As an example of how difficult it is to figure out overseas laws, it has been pointed out that one of the examples in last month’s newsletter was incomplete. It is illegal to eat, drink or smoke during the fasting hours of Ramadan in UAE in public (that is, you can still do so in private).
Religious sensitivities and rules could be (and now is) the subject of it’s own article. My own experiences have taught me that even if you are well prepared, you also need to be flexible as you will encounter sensitivities you did not anticipate. The attendants at the Wailing Wall in Jerusalem have bags that they hand out to tourists who are dressed inappropriately, these contain a poncho of sorts to cover up. I was asked to put the scarf I was carrying as a head covering around my neck when I entered the gardens surrounding the Holy Temple.
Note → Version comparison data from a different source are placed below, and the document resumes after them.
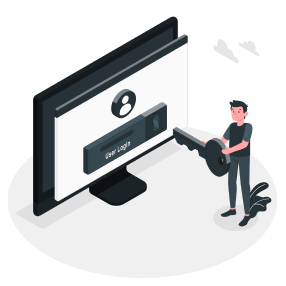
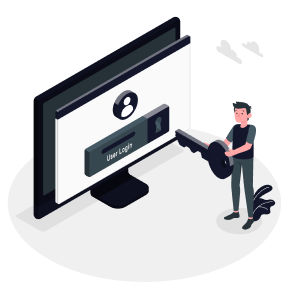
input front end complete

diff --git a/app/assets/stylesheets/components/_user_login.scss b/app/assets/stylesheets/components/_user_login.scss
@@ -17,13 +17,16 @@
 }
 
 .signin-rounded-inputs {
+  font-family: $headers-font;
   background-color: white !important;
-  border: 1px solid #ccc;
-  border-radius: 5px;
+  border: 0.5px solid $primary !important;
+  border-radius: 8px;
   padding: 12px;
   width: 100%;
   box-sizing: border-box;
 }
+
+
 
 .signup-header {
   padding-top: 65px;
@@ -34,6 +37,7 @@
 .page-container {
   background-color: white;
   height: 100vh;
+  color: $primary;
 }
 
 .overlay-image {
@@ -66,7 +70,7 @@
 }
 
 .forgotpw-link {
-  font-size: 15px;
+  font-size: 16px;
   text-decoration: none;
   color: black;
 }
My shirt had sleaves and did not show any cleavage, but they still wanted my shoulders and clavicle covered with the scarf. Others in my touring party were taken to a private room to be given scarfs, including a male traveller whose shorts didn’t reach his knees (they were two inches short shy, he was very tall). The attendants spoke broken English and were not interested in allowing anybody to accompany the two women to the private room, even though we were travelling with a man and a woman who spoke Arabic and might have helped. (The attendants probably spoke Hebrew as a first language, but would have spoken more fluent Arabic than English). This might have been an intimidating experience for a traveller who didn’t realise things like this were going to happen.
Again, it is difficult to give any advise on which website to view or which book to purchase to obtain sufficient information about all these potential issues for all countries you might travel to. The Smart Traveller website that the government has set up provides some information but not all information. You should research widely before you leave for your holiday.